*** Opening DATASET CONTENT ***

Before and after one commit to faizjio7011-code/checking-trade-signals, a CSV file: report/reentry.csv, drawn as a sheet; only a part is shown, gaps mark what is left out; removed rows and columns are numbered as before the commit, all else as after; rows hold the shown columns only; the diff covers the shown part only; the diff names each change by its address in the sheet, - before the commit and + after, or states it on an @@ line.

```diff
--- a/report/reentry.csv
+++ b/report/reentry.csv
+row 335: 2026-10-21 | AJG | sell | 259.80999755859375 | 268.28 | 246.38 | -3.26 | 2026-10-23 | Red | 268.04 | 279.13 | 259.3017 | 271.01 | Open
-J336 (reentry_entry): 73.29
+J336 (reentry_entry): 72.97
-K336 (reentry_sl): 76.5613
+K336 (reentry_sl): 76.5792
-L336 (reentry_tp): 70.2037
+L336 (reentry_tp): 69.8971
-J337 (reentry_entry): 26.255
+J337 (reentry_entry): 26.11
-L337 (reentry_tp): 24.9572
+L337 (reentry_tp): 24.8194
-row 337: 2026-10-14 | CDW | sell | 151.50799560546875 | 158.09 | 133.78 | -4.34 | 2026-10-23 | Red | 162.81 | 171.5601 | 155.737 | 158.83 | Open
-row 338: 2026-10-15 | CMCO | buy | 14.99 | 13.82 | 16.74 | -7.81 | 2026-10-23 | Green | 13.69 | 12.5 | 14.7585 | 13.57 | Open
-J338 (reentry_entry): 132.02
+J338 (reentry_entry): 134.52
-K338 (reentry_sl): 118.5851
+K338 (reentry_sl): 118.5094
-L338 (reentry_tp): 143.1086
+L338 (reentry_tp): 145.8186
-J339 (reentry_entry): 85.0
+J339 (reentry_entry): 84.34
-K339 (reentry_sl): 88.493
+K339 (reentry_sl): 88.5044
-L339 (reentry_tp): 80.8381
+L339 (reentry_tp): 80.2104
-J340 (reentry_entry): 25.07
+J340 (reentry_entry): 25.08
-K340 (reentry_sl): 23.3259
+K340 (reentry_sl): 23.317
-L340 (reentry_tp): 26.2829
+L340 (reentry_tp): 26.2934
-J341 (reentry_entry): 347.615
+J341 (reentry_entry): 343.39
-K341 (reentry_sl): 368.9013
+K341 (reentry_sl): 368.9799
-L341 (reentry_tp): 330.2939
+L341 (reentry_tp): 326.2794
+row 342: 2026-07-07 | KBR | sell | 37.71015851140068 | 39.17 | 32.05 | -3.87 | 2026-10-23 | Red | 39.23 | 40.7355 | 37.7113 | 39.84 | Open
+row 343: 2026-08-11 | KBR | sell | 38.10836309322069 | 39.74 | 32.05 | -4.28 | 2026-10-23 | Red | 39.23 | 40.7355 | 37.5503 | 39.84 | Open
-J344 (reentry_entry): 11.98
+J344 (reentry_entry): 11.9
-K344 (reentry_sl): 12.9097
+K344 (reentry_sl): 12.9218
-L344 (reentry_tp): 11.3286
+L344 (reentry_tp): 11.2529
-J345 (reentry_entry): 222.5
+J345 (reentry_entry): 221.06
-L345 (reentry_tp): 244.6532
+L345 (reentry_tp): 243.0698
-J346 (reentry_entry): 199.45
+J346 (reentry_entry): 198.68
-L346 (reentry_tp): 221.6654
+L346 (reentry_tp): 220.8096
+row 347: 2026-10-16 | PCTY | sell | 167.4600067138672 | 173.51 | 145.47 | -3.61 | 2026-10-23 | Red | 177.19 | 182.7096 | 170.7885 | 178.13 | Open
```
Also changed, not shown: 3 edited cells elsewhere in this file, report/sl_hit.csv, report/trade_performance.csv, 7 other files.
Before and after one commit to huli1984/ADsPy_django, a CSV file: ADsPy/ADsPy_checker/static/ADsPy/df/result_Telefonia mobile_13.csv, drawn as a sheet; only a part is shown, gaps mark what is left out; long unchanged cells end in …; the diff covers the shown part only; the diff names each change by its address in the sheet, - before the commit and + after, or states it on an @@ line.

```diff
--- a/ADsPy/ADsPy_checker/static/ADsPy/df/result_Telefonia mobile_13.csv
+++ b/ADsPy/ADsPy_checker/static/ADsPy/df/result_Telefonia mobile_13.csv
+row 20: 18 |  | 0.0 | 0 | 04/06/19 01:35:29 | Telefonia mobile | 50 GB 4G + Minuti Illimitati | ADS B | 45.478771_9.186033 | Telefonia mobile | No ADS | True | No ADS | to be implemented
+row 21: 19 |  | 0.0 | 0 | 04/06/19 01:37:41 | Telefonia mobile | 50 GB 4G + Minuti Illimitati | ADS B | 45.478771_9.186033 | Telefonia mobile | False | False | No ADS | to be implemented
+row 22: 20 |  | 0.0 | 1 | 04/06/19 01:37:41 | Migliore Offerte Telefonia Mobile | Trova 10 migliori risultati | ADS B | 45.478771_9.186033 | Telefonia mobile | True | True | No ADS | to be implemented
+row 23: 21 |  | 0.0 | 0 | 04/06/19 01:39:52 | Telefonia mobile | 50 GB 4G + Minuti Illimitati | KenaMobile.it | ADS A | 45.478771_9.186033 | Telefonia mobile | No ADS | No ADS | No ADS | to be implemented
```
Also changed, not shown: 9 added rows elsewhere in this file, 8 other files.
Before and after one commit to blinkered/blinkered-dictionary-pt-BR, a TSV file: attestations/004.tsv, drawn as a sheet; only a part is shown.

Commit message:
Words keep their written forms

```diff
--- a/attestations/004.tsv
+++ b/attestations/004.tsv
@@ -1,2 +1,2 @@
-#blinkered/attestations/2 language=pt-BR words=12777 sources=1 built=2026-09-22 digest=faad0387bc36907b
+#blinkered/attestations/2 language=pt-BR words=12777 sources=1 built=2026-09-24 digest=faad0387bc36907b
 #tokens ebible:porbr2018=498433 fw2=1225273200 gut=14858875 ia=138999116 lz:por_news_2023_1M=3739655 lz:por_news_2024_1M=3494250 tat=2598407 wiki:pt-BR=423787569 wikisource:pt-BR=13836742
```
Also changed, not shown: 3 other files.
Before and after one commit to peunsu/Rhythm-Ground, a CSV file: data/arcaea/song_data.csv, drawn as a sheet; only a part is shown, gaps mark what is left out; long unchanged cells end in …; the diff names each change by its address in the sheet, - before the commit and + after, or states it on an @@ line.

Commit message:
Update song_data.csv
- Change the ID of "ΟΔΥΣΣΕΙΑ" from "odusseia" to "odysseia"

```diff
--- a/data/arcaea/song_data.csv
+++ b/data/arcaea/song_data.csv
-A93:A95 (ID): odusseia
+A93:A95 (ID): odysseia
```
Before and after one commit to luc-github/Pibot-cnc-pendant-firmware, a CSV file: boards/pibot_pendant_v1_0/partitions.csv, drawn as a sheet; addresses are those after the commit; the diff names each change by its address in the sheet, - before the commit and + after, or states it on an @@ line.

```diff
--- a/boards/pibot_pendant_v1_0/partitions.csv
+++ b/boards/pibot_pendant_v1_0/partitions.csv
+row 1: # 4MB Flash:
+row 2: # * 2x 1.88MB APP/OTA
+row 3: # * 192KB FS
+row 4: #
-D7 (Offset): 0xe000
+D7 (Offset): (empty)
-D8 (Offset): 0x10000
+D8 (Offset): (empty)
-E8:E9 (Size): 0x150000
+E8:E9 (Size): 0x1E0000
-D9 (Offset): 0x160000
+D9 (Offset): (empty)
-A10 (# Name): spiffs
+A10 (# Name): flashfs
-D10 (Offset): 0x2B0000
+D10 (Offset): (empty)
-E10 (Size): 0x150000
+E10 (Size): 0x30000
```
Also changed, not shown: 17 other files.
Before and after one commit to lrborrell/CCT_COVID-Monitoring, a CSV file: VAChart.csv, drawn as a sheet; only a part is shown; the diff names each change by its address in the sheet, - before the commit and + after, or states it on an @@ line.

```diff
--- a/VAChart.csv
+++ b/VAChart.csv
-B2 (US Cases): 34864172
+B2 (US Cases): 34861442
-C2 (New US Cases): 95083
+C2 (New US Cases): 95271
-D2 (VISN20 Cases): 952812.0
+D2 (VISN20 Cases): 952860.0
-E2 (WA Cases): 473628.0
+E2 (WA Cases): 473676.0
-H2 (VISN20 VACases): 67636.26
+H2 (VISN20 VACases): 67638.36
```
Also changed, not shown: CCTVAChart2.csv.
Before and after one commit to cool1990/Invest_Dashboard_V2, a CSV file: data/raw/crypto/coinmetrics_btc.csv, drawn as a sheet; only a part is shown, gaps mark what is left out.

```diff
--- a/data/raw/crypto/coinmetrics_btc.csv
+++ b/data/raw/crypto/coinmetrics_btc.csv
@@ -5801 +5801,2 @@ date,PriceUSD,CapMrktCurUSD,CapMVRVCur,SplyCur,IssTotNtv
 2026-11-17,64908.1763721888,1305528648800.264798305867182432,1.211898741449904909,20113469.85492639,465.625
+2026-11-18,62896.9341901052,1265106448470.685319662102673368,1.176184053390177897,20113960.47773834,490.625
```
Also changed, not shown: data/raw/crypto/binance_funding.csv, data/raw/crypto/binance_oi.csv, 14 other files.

*** Closing DATASET CONTENT ***

• WORK TASK
Scan the data above, find each line with "Offset", and copy it.

• THE COMPLETED TASK
-D7 (Offset): 0xe000
+D7 (Offset): (empty)
-D8 (Offset): 0x10000
+D8 (Offset): (empty)
-D9 (Offset): 0x160000
+D9 (Offset): (empty)
-D10 (Offset): 0x2B0000
+D10 (Offset): (empty)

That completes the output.